Hurricane Ian is just the beginning

Climate change is making hurricanes stronger and more deadly


Courtesy of NBC News

Floridians sort through the rubble after Hurricane Ian destroyed their homes.

Natasha Heisenberg, Staff Columnist

On Tuesday, Sept. 27, Floridians braced for the worst as Hurricane Ian barreled towards the peninsula. Having obliterated the island of Cuba, fear grew as the storm consolidated, promising battering winds and ruthless rain.
The unpredictable nature of hurricanes quickly revealed that the “worst” residents were preparing for would not even approach the realized destruction Ian carried along with it. And as Hurricane Ian made landfall on Wednesday, Sept. 28 as a Category 4 hurricane, Florida reeled in the all-too-familiar confusion and chaos that the climate crisis has forced individuals across the world to confront.
As climate change has altered global weather patterns and increased the incidence of natural disasters, the intensity of these storms has worsened as well. Hurricane Ian is no exception — it is one of seven Category 4 or greater storms that can be defined as “rapid intensification events” that have impacted the United States since 2017.

Hurricane Ian has demonstrated what has become obvious: the earth does not have more time, and putting people in power who jeopardize environmental health for the illusion of economic prosperity is not viable.

Even despite the indisputable link between anthropogenic emissions and the climate crisis, Republican politicians are reluctant to acknowledge the role that humans play in the deterioration of the environment. Many, including Florida Governor Ron DeSantis, only go as far as to accept federal payments for disaster relief, while dodging the root of the crisis and further attempting to deny aid to other states plagued with the same problems.
DeSantis described the scene following Hurricane Ian as a “biblical storm surge.” There is nothing divine or inevitable, however, about the increasingly common rate at which natural disasters are occurring due to anthropogenic greenhouse gas emissions. Nor is there anything righteous about continuing to deny the very real impacts of climate change, when DeSantis’s own constituents are among those bearing the heaviest burden from these storms.
Consistent with all aspects of the Climate Crisis, those suffering the worst effects due to natural disasters are marginalized communities: people of color, those of lower socioeconomic status and others without the resources to ensure their safety as the planet changes.
For those living in Florida, the most vulnerable individuals have experienced the brunt of the damage. This includes undocumented migrants, who often refrain from seeking aid following disasters out of fear of deportation. Moreover, communities already lacking adequate means to address the mounting crisis have been living without power, seen their homes flooded and had their lives torn from them without a proper governmental response.
In anticipation of the 2024 presidential election, theories surrounding both the Republican and Democratic candidates have been at the forefront of American politics.
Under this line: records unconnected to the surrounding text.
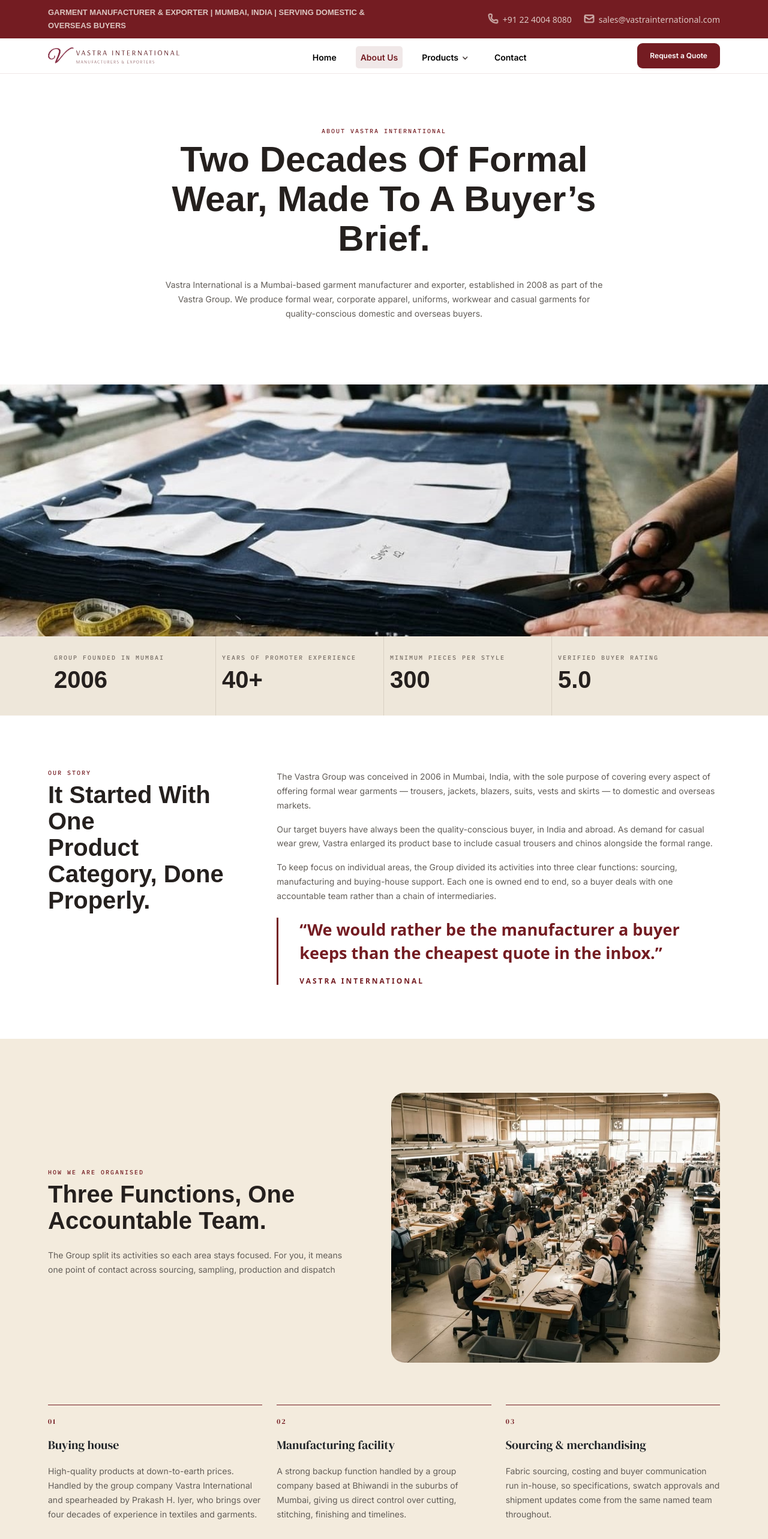
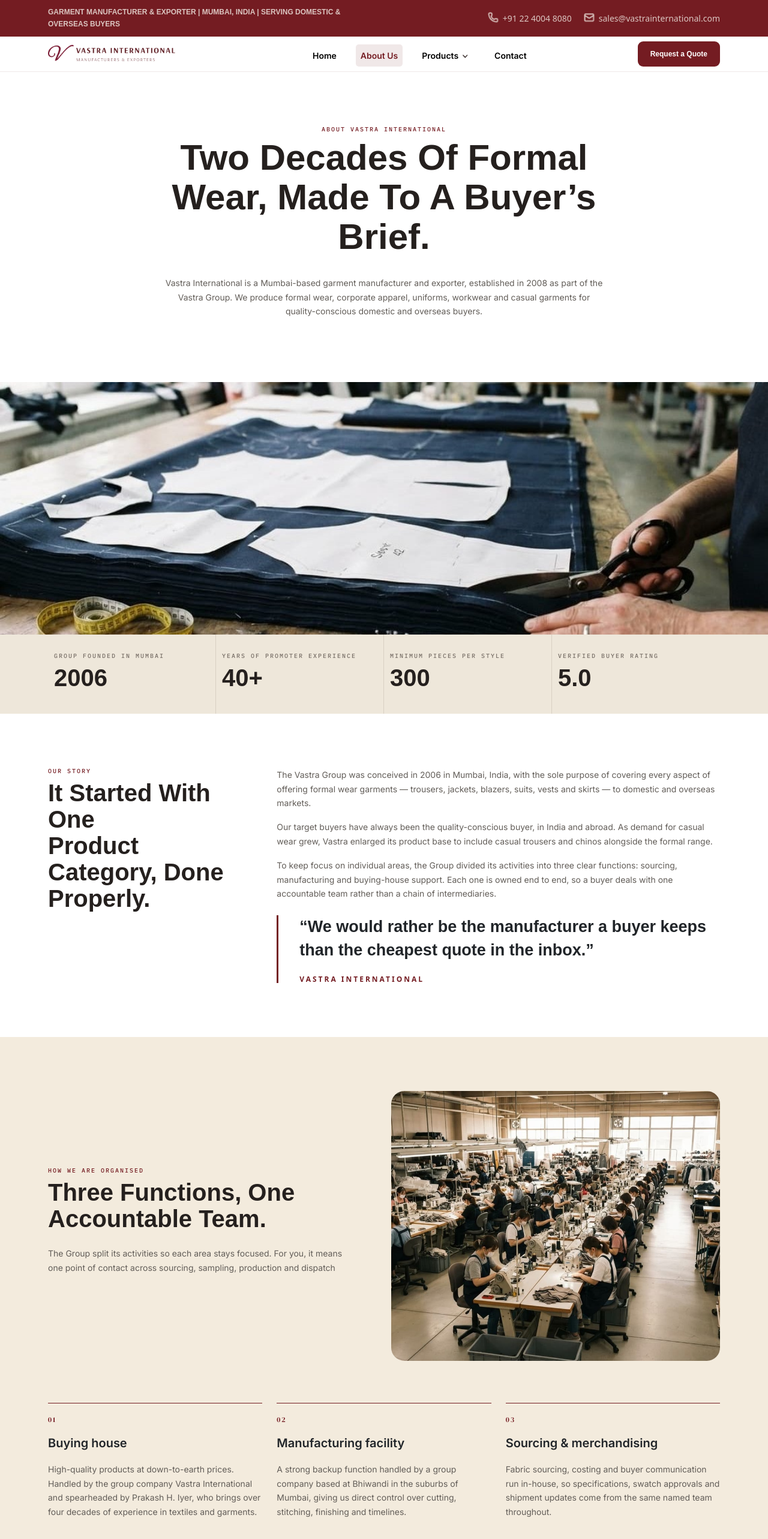
Before and after one commit to nikeshd-ai/vastra-international, a React (Vite) app: page /about in a window 1280 px wide. Shown: the top 2566 px of the page at 60% size. Built offline with nearby package versions, Linux system fonts and the light colour scheme; a web font is replaced by a local one.

Commit message:
font family fixing

```diff
--- a/src/components/commonComponents/Navbar.jsx
+++ b/src/components/commonComponents/Navbar.jsx
@@ -47,7 +47,7 @@
                     {/* Logo */}
                     <Link className="navbar-brand" to="/">
                         <img
-                            src="/logo/logosvg.svg"
+                            src="/logo/vastra_international.png"
                             alt="Vastra International"
                         />
                     </Link>
--- a/src/css/aboutComponents/OurStory.css
+++ b/src/css/aboutComponents/OurStory.css
@@ -87,8 +87,7 @@
 
     margin: 0 0 22px;
 
-    color: var(--bg-dark);
-
+    font-family: var(--big-font);
     font-size: 27px;
     font-weight: 600;
     line-height: 1.45;
--- a/src/css/aboutComponents/Promoter.css
+++ b/src/css/aboutComponents/Promoter.css
@@ -58,8 +58,8 @@
     margin: 0 0 35px;
 
     color: var(--primary-color);
-
-    font-size: 18px;
+    font-family: var(--inter);
+    font-size: 17px;
     font-weight: 500;
     line-height: 1.4;
 }
--- a/src/css/aboutComponents/VastraOrganisation.css
+++ b/src/css/aboutComponents/VastraOrganisation.css
@@ -39,6 +39,8 @@
 
 .organisation-box h5 {
     margin-bottom: 20px;
+    font-family: var(--inter);
+    font-weight: 600;
 }
 
 .organisation-box p {
--- a/src/css/commonComponents/Footer.css
+++ b/src/css/commonComponents/Footer.css
@@ -158,7 +158,7 @@
 .footer-bottom p {
     margin: 0;
 
-    font-family: "Poppins", sans-serif;
+    font-family: var(--inter);
     font-size: 14px;
     font-weight: 400;
 
--- a/src/css/commonComponents/Navbar.css
+++ b/src/css/commonComponents/Navbar.css
@@ -25,7 +25,7 @@
     text-transform: uppercase;
     font-family: var(--big-font);
     margin-bottom: 0px;
-    font-size: 13px;
+    font-size: 12px;
     font-weight: 600;
 }
 
--- a/src/css/commonComponents/breadcrumb.css
+++ b/src/css/commonComponents/breadcrumb.css
@@ -21,7 +21,7 @@
 
     letter-spacing: 2px;
     text-transform: uppercase;
-
+    font-family: var(--eye-brow-font);
     text-decoration: none;
 }
 
--- a/src/css/contactComponents/Contact.css
+++ b/src/css/contactComponents/Contact.css
@@ -51,6 +51,7 @@
     font-size: 23px;
     font-weight: 700;
     margin-bottom: 18px;
+    font-family: var(--btn-font);
 }
 
 
@@ -133,6 +134,7 @@
     font-size: 20px;
     font-weight: 700;
     margin-bottom: 12px;
+    font-family: var(--btn-font);
 }
 
 .unit-card p {
--- a/src/css/homeComponents/VastraMethod.css
+++ b/src/css/homeComponents/VastraMethod.css
@@ -24,9 +24,9 @@
 .vastra-method-card h3 {
     margin-bottom: 8px;
 
-    font-family: var(--heading-font);
+    font-family: var(--big-font);
     font-size: 22px;
-    font-weight: 500;
+    font-weight: 600;
     line-height: 1.2;
 
     color: var(--heading-color);
--- a/src/index.css
+++ b/src/index.css
@@ -158,7 +158,7 @@
   border: 1px solid transparent;
   border-radius: 9px;
 
-  font-family: var(--body-font);
+  font-family: var(--btn-font);
   font-size: 12px;
   font-weight: 600;
   line-height: 1.2;
@@ -170,6 +170,8 @@
 .common-btn.transparent {
   background-color: transparent;
   border: 1px solid var(--primary-color);
+  font-family: var(--btn-font);
+  font-weight: 600;
 }
 
 .common-btn.transparent a {
```
Also changed, not shown: public/logo/vastra_international-old-2.png (added), public/logo/vastra_international.png.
The notion that DeSantis may appear on the ballot is not a distant thought, yet observing his allegiance to perpetuating climate denial instead of his commitment to his constituents reveals his already-apparent negligence.
The day after Hurricane Ian swept through Florida, DeSantis appeared on Fox News, preaching against polarization while failing to acknowledge his identity among a party that has politicized the issue of environmental health to begin with.
Hurricane Ian has demonstrated what has become obvious: the earth does not have more time, and putting people in power who jeopardize environmental health for the illusion of economic prosperity is not viable. The common nature of such devastating disasters serves as a stark and foreboding reminder that the fate of the planet hinges upon the results of the next election, and mobilizing voters who understand the severity of the situation is integral to generating necessary progress.
For those beginning to rebuild their lives in the aftermath of Hurricane Ian, there is only one way forward. And as politicians watch from afar, unimpacted and unconcerned, it is up to those of future generations to cast their ballots in the name of climate justice.